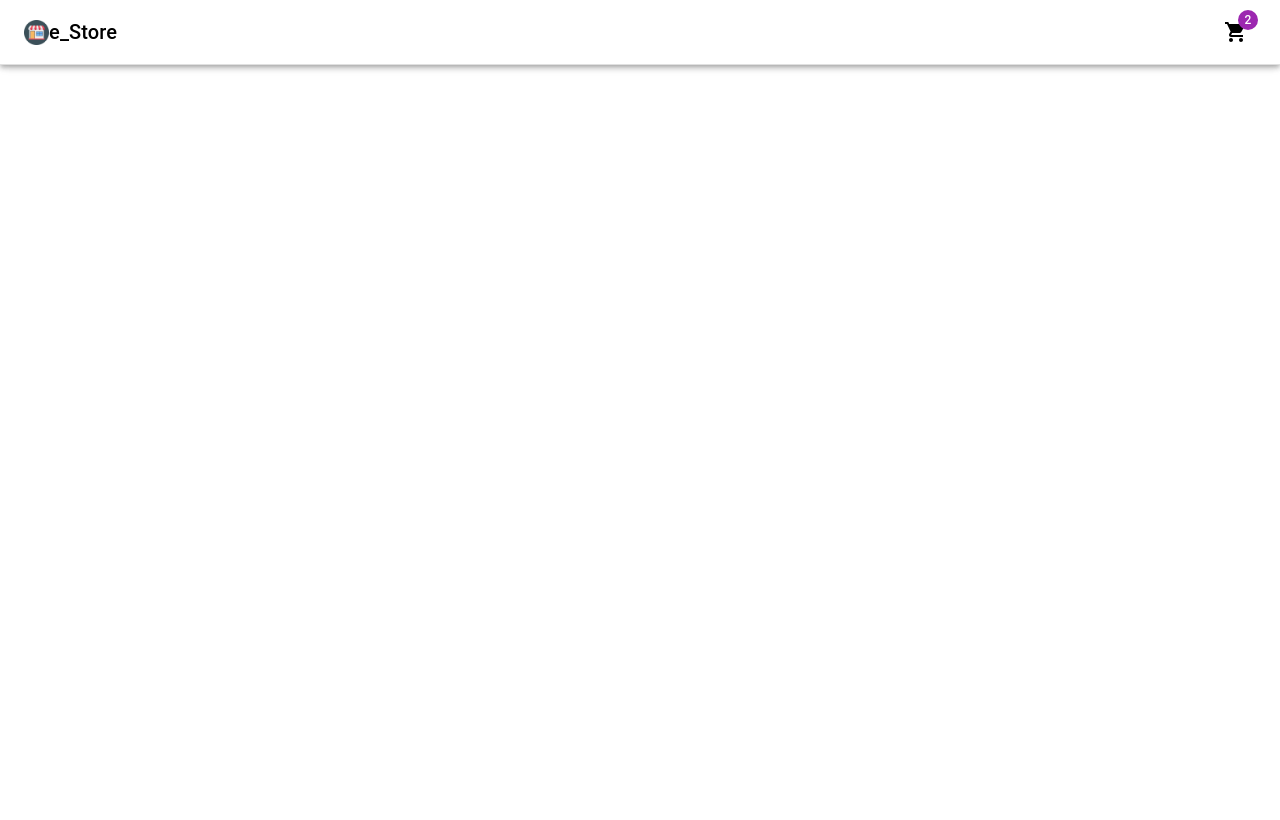
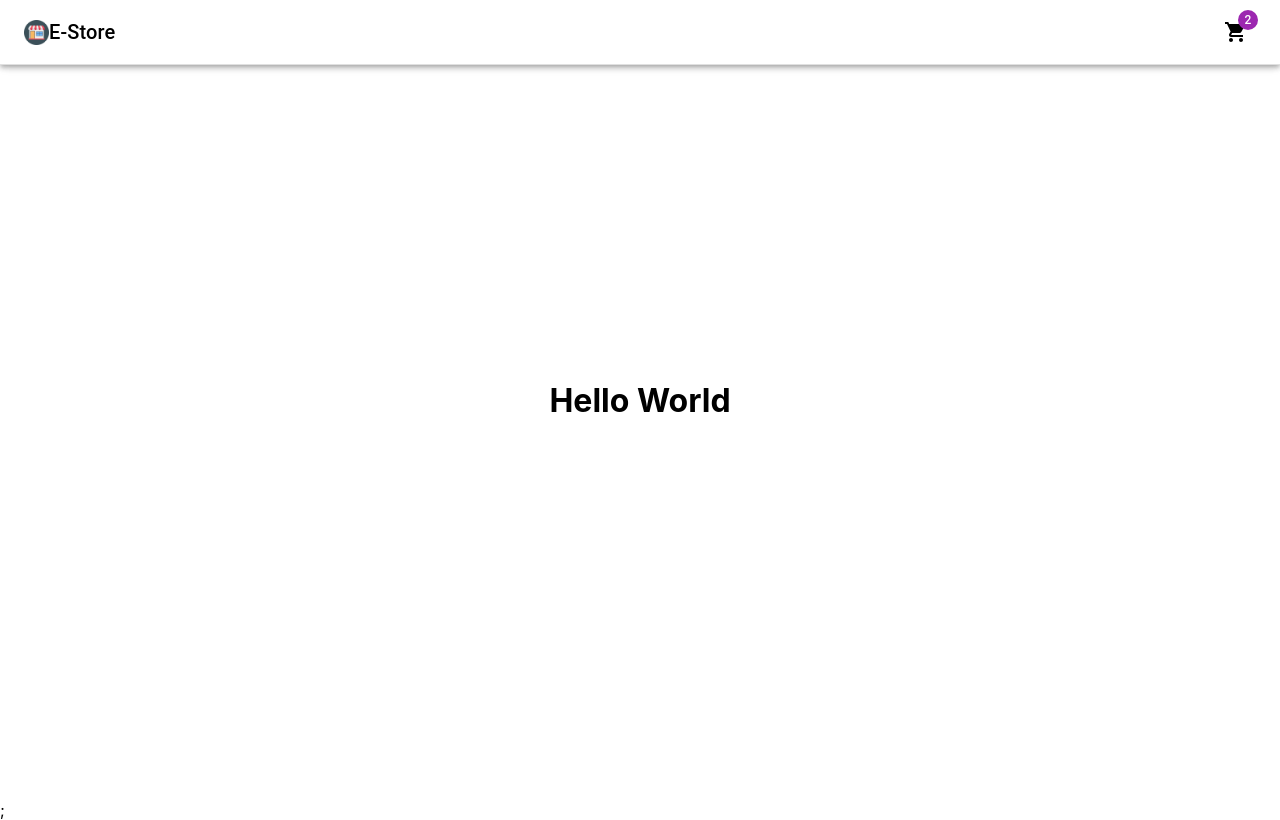
Before and after one commit to khethelogp/next_e_commerce, a Next.js app: page / in a window 1280 px wide. Built offline with nearby package versions, Linux system fonts and the light colour scheme.

Commit message:
navbar links

```diff
--- /dev/null
+++ b/components/Layout/Layout.tsx
@@ -0,0 +1,13 @@
+import React from "react";
+import { Navbar } from "../../components";
+
+const Layout = ({ children }: { children: React.ReactNode }) => {
+  return (
+    <div>
+      <Navbar />
+      {children}
+    </div>
+  );
+};
+
+export default Layout;
--- a/components/Navbar/Navbar.tsx
+++ b/components/Navbar/Navbar.tsx
@@ -1,9 +1,10 @@
-import logo from "../../public/favicon.png";
 import { AppBar, Badge, IconButton, Toolbar, Typography } from "@mui/material";
 import { ShoppingCart } from "@mui/icons-material";
 import Image from "next/image";
 import { useRouter } from "next/router";
 import useStyles from "./styles";
+import logo from "../../public/favicon.png";
+import Link from "next/link";
 
 const Navbar = () => {
   const location = useRouter();
@@ -13,7 +14,6 @@ const Navbar = () => {
     <>
       <AppBar position="fixed" className={classes.appBar} color="inherit">
         <Toolbar>
-          <Typography variant="h6" className={classes.title} color="inherit">
           <Image
             src={logo}
             alt="commerce.js"
@@ -21,16 +21,22 @@ const Navbar = () => {
             width={25}
             className={classes.image}
           />
-            {"  "}
-            e_Store
+          <Link href="/">
+            <a>
+              <Typography
+                variant="h6"
+                className={classes.title}
+                color="inherit"
+              >
+                E-Store
               </Typography>
-          {/* <div style={{flexGrow: 1}} /> */}
+            </a>
+          </Link>
           <div className={classes.grow} />
           {location.pathname === "/" && (
             <div>
               <IconButton
-                // component={Link}
-                // href='/cart'
+                href="/cart"
                 aria-label="Show cart items"
                 color="inherit"
               >
--- a/components/Navbar/styles.ts
+++ b/components/Navbar/styles.ts
@@ -17,9 +17,10 @@ export default makeStyles((theme: Theme) => ({
     alignItems: "center",
     display: "flex",
     textDecoration: "none",
+    marginLeft: "10px",
   },
   image: {
-    marginRight: "10px",
+    marginRight: "10",
   },
   grow: {
     flexGrow: 1,
--- a/components/index.ts
+++ b/components/index.ts
@@ -1,2 +1,3 @@
 export { default as Navbar } from "./Navbar/Navbar";
 export { default as Cart } from "./Cart/Cart";
+export { default as Layout } from "./Layout/Layout";
--- a/pages/_app.tsx
+++ b/pages/_app.tsx
@@ -1,8 +1,13 @@
-import '../styles/globals.css'
-import type { AppProps } from 'next/app'
+import "../styles/globals.css";
+import type { AppProps } from "next/app";
+import { Layout } from "../components";
 
 function MyApp({ Component, pageProps }: AppProps) {
-  return <Component {...pageProps} />
+  return (
+    <Layout>
+      <Component {...pageProps} />;
+    </Layout>
+  );
 }
 
-export default MyApp
+export default MyApp;
--- a/pages/index.tsx
+++ b/pages/index.tsx
@@ -1,7 +1,5 @@
 import type { NextPage } from "next";
 import Head from "next/head";
-import Image from "next/image";
-import { Navbar } from "../components";
 import styles from "../styles/Home.module.css";
 
 const Home: NextPage = () => {
@@ -14,7 +12,7 @@ const Home: NextPage = () => {
       </Head>
 
       <main className={styles.main}>
-        <Navbar />
+        <h1>Hello World</h1>
       </main>
     </div>
   );
```
Lines whose indentation alone changed are shown as unchanged.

══════

Some lines in the material contain "className". Show all of them.

       <AppBar position="fixed" className={classes.appBar} color="inherit">
-          <Typography variant="h6" className={classes.title} color="inherit">
             className={classes.image}
+                className={classes.title}
           <div className={classes.grow} />
       <main className={styles.main}>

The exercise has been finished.